Holidays are a great time for having fun and visiting places that you have not been before? Perhaps you want to jet off to somewhere warm and then stay in a villa, deep in the Italian countryside. I did with Rosanna Ley – The Villa*. Except in this story this was not a holiday but a legacy that the main character had to fulfil. But then if you cannot go abroad perhaps something a bit closer to home would be ideal. Especially with the weather we have been having of late. Good idea – then come with Carole Matthews – A Cottage by the Sea*. This is an author I have seen on the shelf in the bookshop and some blogs and never bothered to pick up and read. I now have a back list as long as my arm to get through.

Perhaps all you can afford is a day trip to the seaside. Well perhaps pick a good day and then make sure you grab something to eat whilst you are there. I recommend visiting Abby Clements – Vivien’s Heavenly Ice Cream Shop*. I am not a fan of ice cream generally – unless it comes with a cone and a flake so this opened my taste buds to something very different. Now if you cannot shake that holiday mood off and feel that you could live where you have visited then perhaps you need to read Tessa Hainsworth – Home to Roost* where she just does that. Takes her 2 week holiday in Cornwall and makes it a permanent 52 week residence. This is the third novel/travelogue/biography (not sure where it should be pigeon holed genre wise) that she has written and perhaps satisfies all those that want to have a go but not brave enough?

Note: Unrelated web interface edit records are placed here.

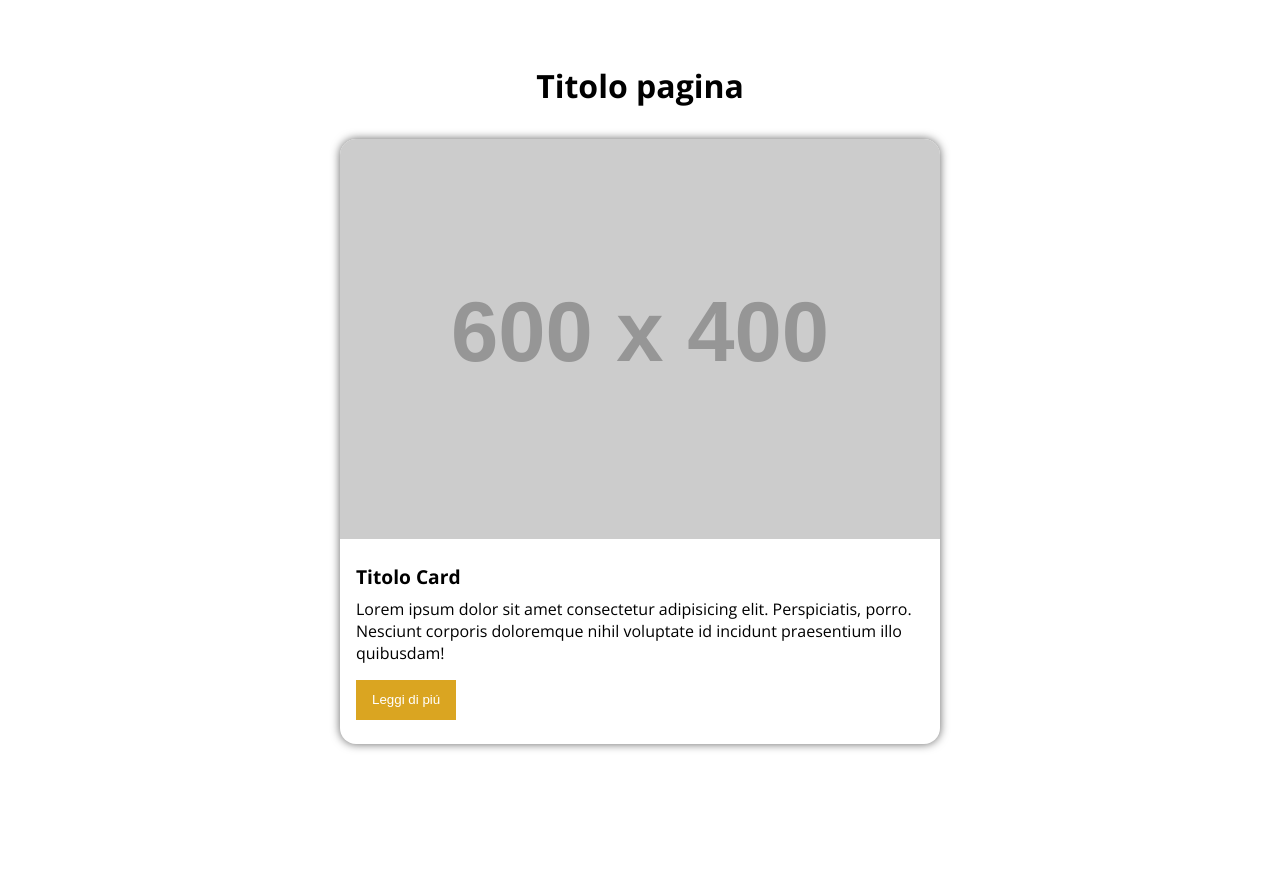
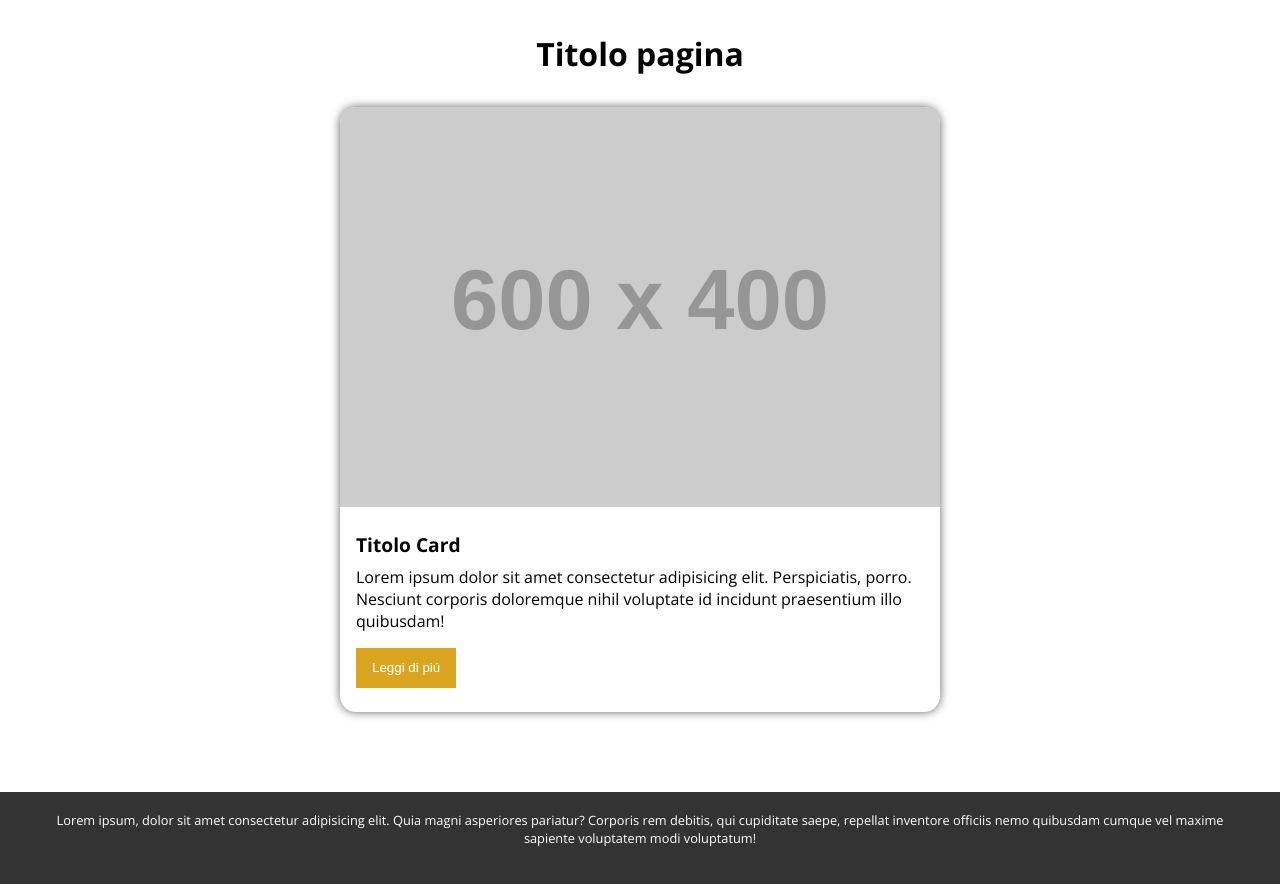
Before and after one commit to antoniorusso2/react-components, a React (Vite) app: page / in a window 1280 px wide. Shown: the top 884 px of the page. Before the commit the page ends 800 px from the top, so only its background shows below. Built offline with nearby package versions, Linux system fonts and the light colour scheme; a web font is replaced by a local one.

Commit message:
- style for card and footer

```diff
--- a/src/components/card/card.jsx
+++ b/src/components/card/card.jsx
@@ -1,11 +1,11 @@
 import Style from './card.module.css';
-import Btn from './btn/card-btn.jsx';
+import Btn from '../btn/card-btn.jsx';
 
 function Card() {
   return (
     <div className={Style.card}>
 
-      <img src="https://placehold.co/600x400" alt="" />
+      <img className={Style.card__img} src="https://placehold.co/600x400" alt="" />
 
       <div className={Style.card__body}>
         <h3 className={Style.card__title}>
--- a/src/components/card/card.module.css
+++ b/src/components/card/card.module.css
@@ -1,9 +1,15 @@
 .card {
+  display: flex;
+  flex-wrap: wrap;
   max-width: 600px;
   margin: 0 auto;
   box-shadow: 0 0 10px 0px rgb(100, 100, 100);
   border-radius: 1rem;
   overflow: hidden;
+}
+
+.card__head {
+  flex-shrink: 0;
 }
 
 .card__body {
--- a/src/components/footer-section/footer.jsx
+++ b/src/components/footer-section/footer.jsx
@@ -1,8 +1,10 @@
+import Style from './footer.module.css';
+
 function Footer() {
   return (
-    <footer>
+    <footer className={Style.footer}>
       <div className="container">
-
+        Lorem ipsum, dolor sit amet consectetur adipisicing elit. Quia magni asperiores pariatur? Corporis rem debitis, qui cupiditate saepe, repellat inventore officiis nemo quibusdam cumque vel maxime sapiente voluptatem modi voluptatum!
       </div>
     </footer>
   );
--- /dev/null
+++ b/src/components/footer-section/footer.module.css
@@ -0,0 +1,8 @@
+.footer {
+  padding: 1.2rem;
+  font-size: 0.8rem;
+  text-align: center;
+  background-color: #333333;
+  color: white;
+  height: 100px;
+}
--- a/src/components/main-section/main.module.css
+++ b/src/components/main-section/main.module.css
@@ -1,5 +1,5 @@
 .main {
-  padding: 2rem 0;
+  margin-bottom: 5rem;
 }
 
 .title {
```
Also changed, not shown: src/components/btn/btn.module.css (renamed from src/components/card/btn/btn.module.css), src/components/btn/card-btn.jsx (renamed from src/components/card/btn/card-btn.jsx).
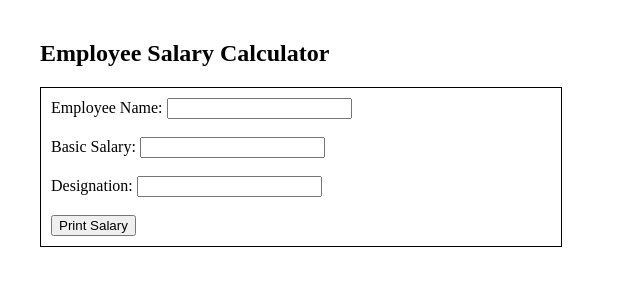
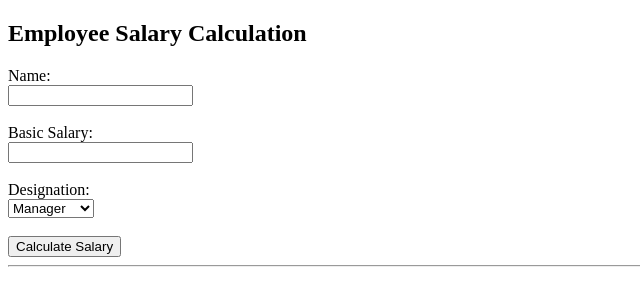
Before and after one commit to fayasnoushad/php-programs-3rd-year, a PHP site: page /salary.php in a window 1280 px wide. Shown: the top 306 px of the page, without its empty margins (0-640 px from the left). Run offline with PHP 8.4, Linux system fonts and the light colour scheme.

Commit message:
Refactor salary calculation logic and update form for employee details

```diff
--- a/salary.php
+++ b/salary.php
@@ -1,48 +1,60 @@
 <!-- Design an HTML page that includes a form containing input elements
 for accepting name, basic salaryand designation of an employee and a
 submit button with caption Print Salary. Include PHP script in the HTML page
-to calculate and display net salary based on the following conditions. -->
+to calculate and display net salary based on the following conditions.
 
-<!-- Assumed Conditions
-DA = 40% of basic
-HRA = 20% of basic
-PF = 12% of basic
-Net Salary = Basic + DA + HRA – PF -->
+Designation - Conveyance allowance - Extra allowance
+Manager - 1000 - 500
+Supervisor - 750 - 200
+Clerk - 500 - 100
+Peon - 250
+
+HRA=25% of basic salary
+Gross=basic salary +HRA + conveyance + extra
+
+Income Tax
+Gross<=2500 => 0%
+2500<gross<=4000 => 3%
+4000<gross<=5000 => 5%
+gross > 5000 => 8%
+
+Net = Gross – Income Tax -->
 
 <!DOCTYPE html>
 <html>
 
 <head>
-    <title>Employee Salary Calculator</title>
-    <style>
-        body {
-            margin: 40px;
-        }
-
-        form {
-            border: 1px solid black;
-            padding: 10px;
-            width: 500px;
-        }
-    </style>
+    <title>Employee Salary Calculation</title>
 </head>
 
 <body>
 
-    <h2>Employee Salary Calculator</h2>
+    <h2>Employee Salary Calculation</h2>
 
     <form method="post">
-        <label>Employee Name:</label>
-        <input type="text" name="name" required>
-        <br /><br />
-        <label>Basic Salary:</label>
-        <input type="number" name="basic" required>
-        <br /><br />
-        <label>Designation:</label>
-        <input type="text" name="designation" required>
-        <br /><br />
-        <input type="submit" value="Print Salary">
+        <label>Name:</label><br>
+        <input type="text" name="name" required><br><br>
+
+        <label>Basic Salary:</label><br>
+        <input type="number" name="basic" required><br><br>
+
+        <label>Designation:</label><br>
+        <select name="designation" required>
+            <option value="manager">Manager</option>
+            <option value="supervisor">Supervisor</option>
+            <option value="clerk">Clerk</option>
+            <option value="peon">Peon</option>
+        </select><br><br>
+
+        <input type="submit" value="Calculate Salary">
     </form>
+
+    <hr>
+
+
+</body>
+
+</html>
 
 <?php
 if ($_SERVER["REQUEST_METHOD"] == "POST") {
@@ -51,23 +63,64 @@ Net Salary = Basic + DA + HRA – PF -->
     $basic = $_POST["basic"];
     $designation = $_POST["designation"];
 
-        // Salary calculations (you can change the conditions)
-        $da  = 0.40 * $basic;   // 40% DA
-        $hra = 0.20 * $basic;   // 20% HRA
-        $pf  = 0.12 * $basic;   // 12% PF
-        $net = $basic + $da + $hra - $pf;
+    // Allowances based on designation
+    $conveyance = 0;
+    $extra = 0;
+
+    switch ($designation) {
+        case "manager":
+            $conveyance = 1000;
+            $extra = 500;
+            break;
+
+        case "supervisor":
+            $conveyance = 750;
+            $extra = 200;
+            break;
+
+        case "clerk":
+            $conveyance = 500;
+            $extra = 100;
+            break;
+
+        case "peon":
+            $conveyance = 250;
+            $extra = 0;
+            break;
+    }
+
+    // HRA = 25%
+    $hra = 0.25 * $basic;
+
+    // Gross Salary
+    $gross = $basic + $hra + $conveyance + $extra;
+
+    // Income Tax Calculation
+    if ($gross <= 2500) {
+        $tax = 0;
+    } elseif ($gross <= 4000) {
+        $tax = 0.03 * $gross;
+    } elseif ($gross <= 5000) {
+        $tax = 0.05 * $gross;
+    } else {
+        $tax = 0.08 * $gross;
+    }
+
+    // Net Salary
+    $net = $gross - $tax;
 
     echo "<h3>Salary Details</h3>";
     echo "Name: $name<br>";
-        echo "Designation: $designation<br>";
-        echo "Basic Salary: $basic INR<br>";
-        echo "DA (40%): $da INR<br>";
-        echo "HRA (20%): $hra INR<br>";
-        echo "PF (12%): -$pf INR<br><br>";
-        echo "<strong>Net Salary: $net INR</strong>";
+    echo "Designation: $designation<br><br>";
+
+    echo "Basic Salary: ₹$basic<br>";
+    echo "HRA (25%): ₹$hra<br>";
+    echo "Conveyance Allowance: ₹$conveyance<br>";
+    echo "Extra Allowance: ₹$extra<br><br>";
+
+    echo "<strong>Gross Salary: ₹$gross</strong><br>";
+    echo "Income Tax: ₹$tax<br><br>";
+
+    echo "<strong>Net Salary: ₹$net</strong>";
 }
 ?>
-
-</body>
-
-</html>
```
Lines whose indentation alone changed are shown as unchanged.
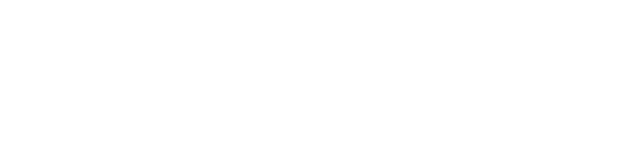
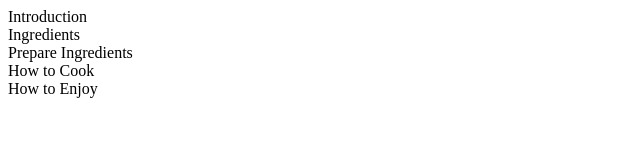
Before and after one commit to grocha78/techdoc, a plain HTML site: page index.html in a window 1280 px wide. Shown: the whole page, without its empty margins (0-640 px from the left). Drawn offline with Linux system fonts and the light colour scheme.

Commit message:
section header titles

```diff
--- a/index.html
+++ b/index.html
@@ -3,11 +3,21 @@
     <head></head>
     <body>
         <main id="main-doc">
-            <section class="main-section"></section>
-            <section class="main-section"></section>
-            <section class="main-section"></section>
-            <section class="main-section"></section>
-            <section class="main-section"></section>
+            <section class="main-section">
+                <header>Introduction</header>
+            </section>
+            <section class="main-section">
+                <header>Ingredients</header>
+            </section>
+            <section class="main-section">
+                <header>Prepare Ingredients</header>
+            </section>
+            <section class="main-section">
+                <header>How to Cook</header>
+            </section>
+            <section class="main-section">
+                <header>How to Enjoy</header>
+            </section>
         </main>
     </body>
 </html>
```
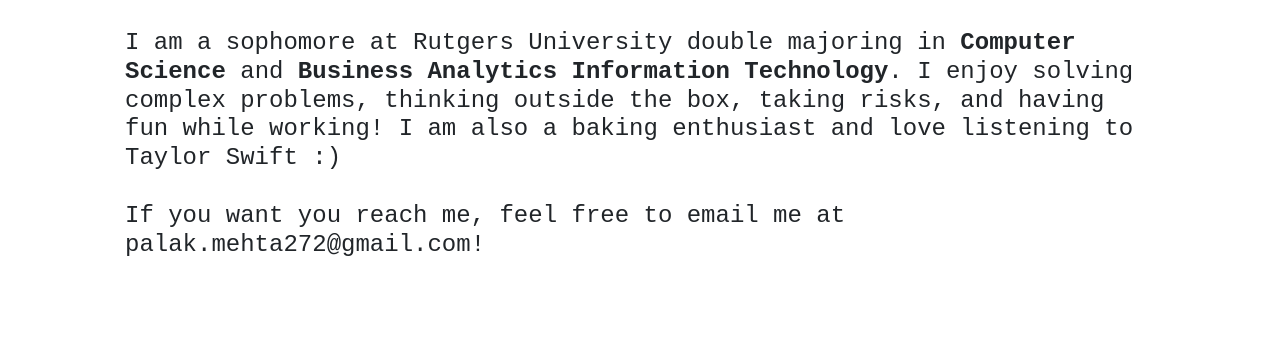
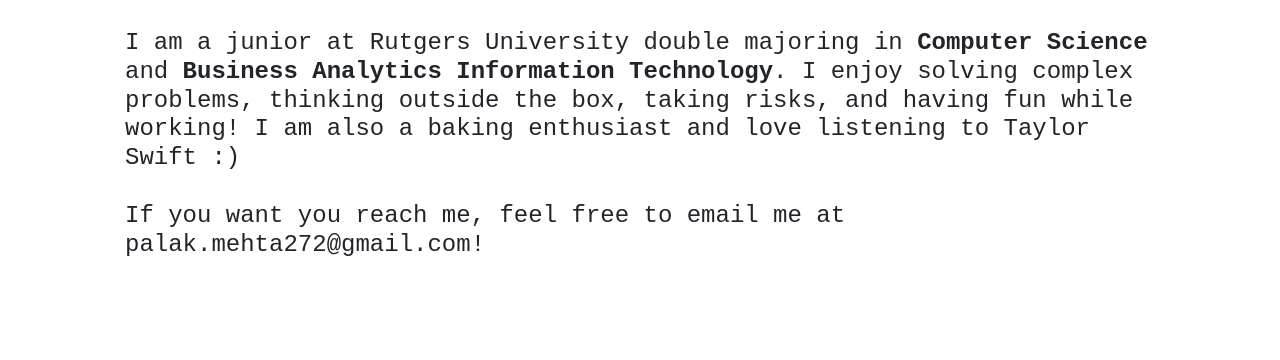
Before and after one commit to pmehta124/pmehta124.github.io, a plain HTML site: page main.html in a window 1280 px wide. Shown: the part 216-576 px from the top of the page. Drawn offline with nearby package versions, Linux system fonts and the light colour scheme; some packages are replaced by stand-ins of ours; a script that the page names is missing.

Commit message:
update bio

```diff
--- a/main.html
+++ b/main.html
@@ -63,7 +63,7 @@
         <section id="aboutMe" style="height: 90px;"></section>
           <h1 class="genFont intro">Hi, I'm Palak!</h1>
           <br>
-          <h4 class="genFont" style="margin-left: 125px; margin-right: 125px;">I am a sophomore at Rutgers University double majoring in <b>Computer Science</b> and <b>Business Analytics Information Technology</b>. I enjoy solving complex problems, thinking outside the box, taking risks, and having fun while working! I am also a baking enthusiast and love listening to Taylor Swift :)<br><br>If you want you reach me, feel free to email me at palak.mehta272@gmail.com!</h4>
+          <h4 class="genFont" style="margin-left: 125px; margin-right: 125px;">I am a junior at Rutgers University double majoring in <b>Computer Science</b> and <b>Business Analytics Information Technology</b>. I enjoy solving complex problems, thinking outside the box, taking risks, and having fun while working! I am also a baking enthusiast and love listening to Taylor Swift :)<br><br>If you want you reach me, feel free to email me at palak.mehta272@gmail.com!</h4>
         <br>
         <section id="myExperiences" style="height: 90px;"></section>
 
```
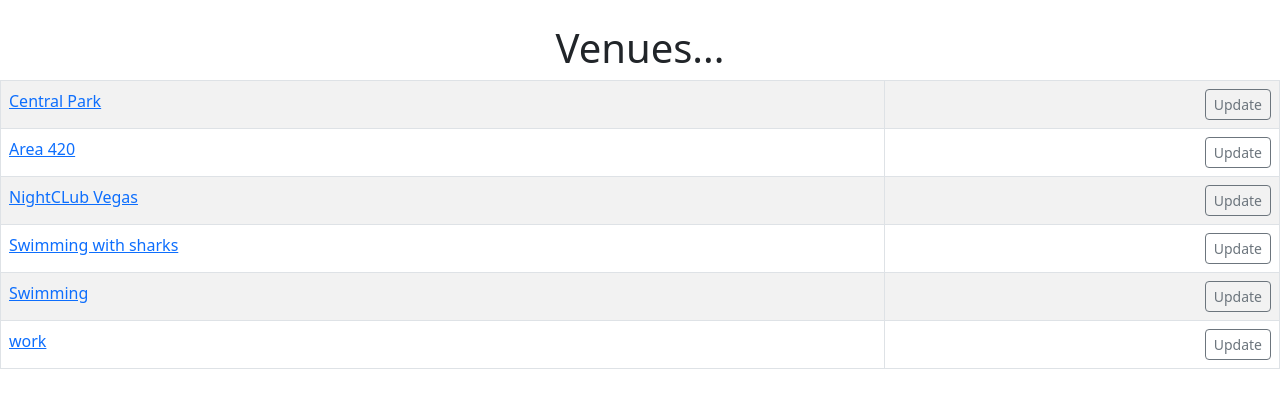
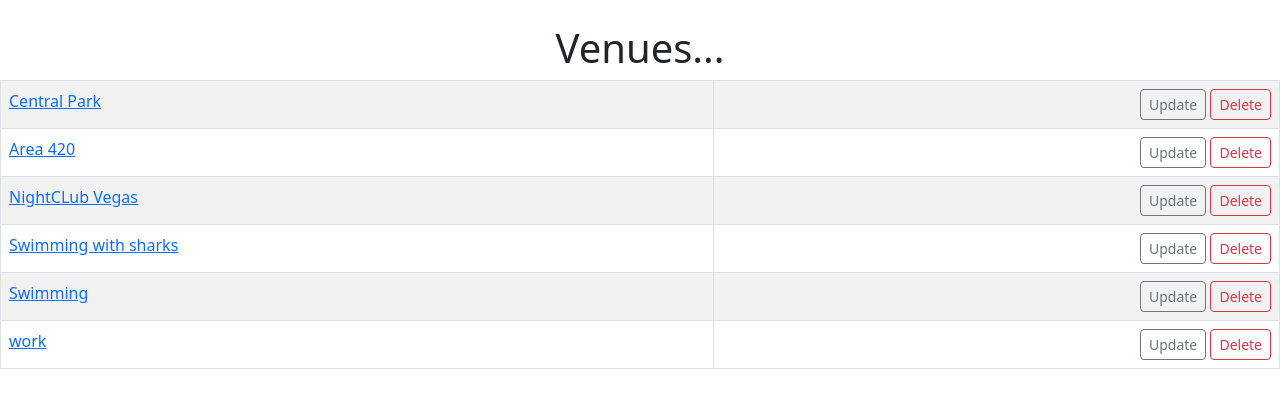
Before and after one commit to Arden27/myclub, a Django app: page /list_venues in a window 1280 px wide. Shown: the part 56-464 px from the top of the page. Run offline with Django 4.2, Linux system fonts and the light colour scheme; data comes from the database, SQL or seed files in the repository; both versions use the stored data as it was after the commit.

Commit message:
added deleting of venues and events

```diff
--- a/events/static/events/dupa.css
+++ b/events/static/events/dupa.css
@@ -1,4 +1,10 @@
 
-    .dupa {
-        padding: 25px;
-    }
+.dupa {
+    padding: 25px;
+}
+
+.no-bullets {
+  list-style-type: none; /* Remove bullets */
+  padding: 0; /* Remove padding */
+  margin: 0; /* Remove margins */
+}
--- a/events/templates/events/event_list.html
+++ b/events/templates/events/event_list.html
@@ -12,7 +12,7 @@
             {{ event.name }}
             </div>
             <div class="card-body">
-                <ul>
+                <ul class="no-bullets">
                     <li><h5 class="card-title"></h5>Venue: {{ event.venue }}</h5></li>
                     <li>Date: {{ event.event_date }}</li>
                     <li>Venue Website: {{ event.venue.web}}</li>
@@ -29,6 +29,7 @@
             </div>
             <div class="card-footer text-muted">
                 <a href="{% url 'update-event' event.id %}" class="btn btn-outline-secondary btn-sm">Update</a>
+                <a href="{% url 'delete-event' event.id %}" class="btn btn-outline-danger btn-sm">Delete</a>
             </div>
         </div>
 
--- a/events/templates/events/venues.html
+++ b/events/templates/events/venues.html
@@ -13,6 +13,7 @@
                 </td>
                 <td align="right">
                     <a href="{% url 'update-venue' venue.id %}" class="btn btn-outline-secondary btn-sm">Update</a>
+                    <a href="{% url 'delete-venue' venue.id %}" class="btn btn-outline-danger btn-sm">Delete</a>
                 </td>
             </tr>
         {% endfor %}
--- a/events/urls.py
+++ b/events/urls.py
@@ -12,4 +12,6 @@ urlpatterns = [
     path('update_venue/<venue_id>', views.update_venue, name='update-venue'),
     path('add_event', views.add_event, name='add-event' ),
     path('update_event/<event_id>', views.update_event, name='update-event'),
+    path('delete_event/<event_id>', views.delete_event, name='delete-event'),
+    path('delete_venue/<venue_id>', views.delete_venue, name='delete-venue'),
 ]
--- a/events/views.py
+++ b/events/views.py
@@ -5,6 +5,16 @@ from datetime import datetime
 from django.http import HttpResponseRedirect
 from .models import Event, Venue
 from .forms import VenueForm, EventForm
+
+def delete_venue(request, venue_id):
+    venue = Venue.objects.get(pk=venue_id)
+    venue.delete()
+    return redirect('list-venues')
+
+def delete_event(request, event_id):
+    event = Event.objects.get(pk=event_id)
+    event.delete()
+    return redirect('list-events')
 
 def update_event(request, event_id):
     event = Event.objects.get(pk=event_id)
```
Also changed, not shown: db.sqlite3.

When you are on holiday perhaps like me you want something fairly easy to read. I think this is where Judy Astley – I Should Be So Lucky* comes in. A pleasant diversion and ideal when you want to rest the old brain cells for a while or two. Plus you might discover a new author just like I did with this book. Not a new author was Sarah Rayner – The Two Week Wait and I had had this on my shelf for a while and as I was trying to read some of my older books on there, I picked this up because I enjoyed her previous one. This was very different and actually it was a book I picked up because of the author not the topic. I would not have picked it up otherwise.

I do re-read books but not very often and those I have read again have been childhood favourites or ones that I have never blogged about before. This was the case with P.G.Wodehouse – Very Good, Jeeves* I know I must have read it before and I have watched the TV programme countless times, but sometimes there is just a need for something so frivolous as Bertie Wooster and you have to indulge and I did. I so wish I had never given my copies of those books away, I think I nearly had all the Jeeves and Wooster books too? The whim of youth.

Reading less recently published books has become more a thing with me as my reading (and blogging) goes on through the months and years. I think I have missed out on many authors and want to right that wrong, if it is a wrong, perhaps it is just an oversight. I did that with two books in August – Barbara Pym – Jane and Prudence*. A simple village tale in some ways and I have always loved those and Mary Stewart – Touch Not the Cat*. A mystery tale featuring a big house and I have always loved those too! I have decided that you come to certain authors at certain points in your life and they just work, they just fit and you know that it was at that time you needed to be reading their work. So it matters not a jot if you come late to the party, at least you got there.

Then there is Grace McCleen – The Land of Decoration* which I cannot put into any sort of category. It was my book club choice for September and was a book I had avoided because I thought “nah, just not for me”. I enjoyed it more than I thought I would, was quite moved by it and it made me think quite a lot too. It will be interesting to see how our group likes or does not like the book.

So this reading rate will certainly dip in September as work starts again and the days are filled with that. It will take a while to get into a reading pattern, so it might be the right time to tackle some less taxing books, but then again I have so many to choose from that I simply cannot make my mind up what to read first in September…….

*Book review yet to appear on this blog.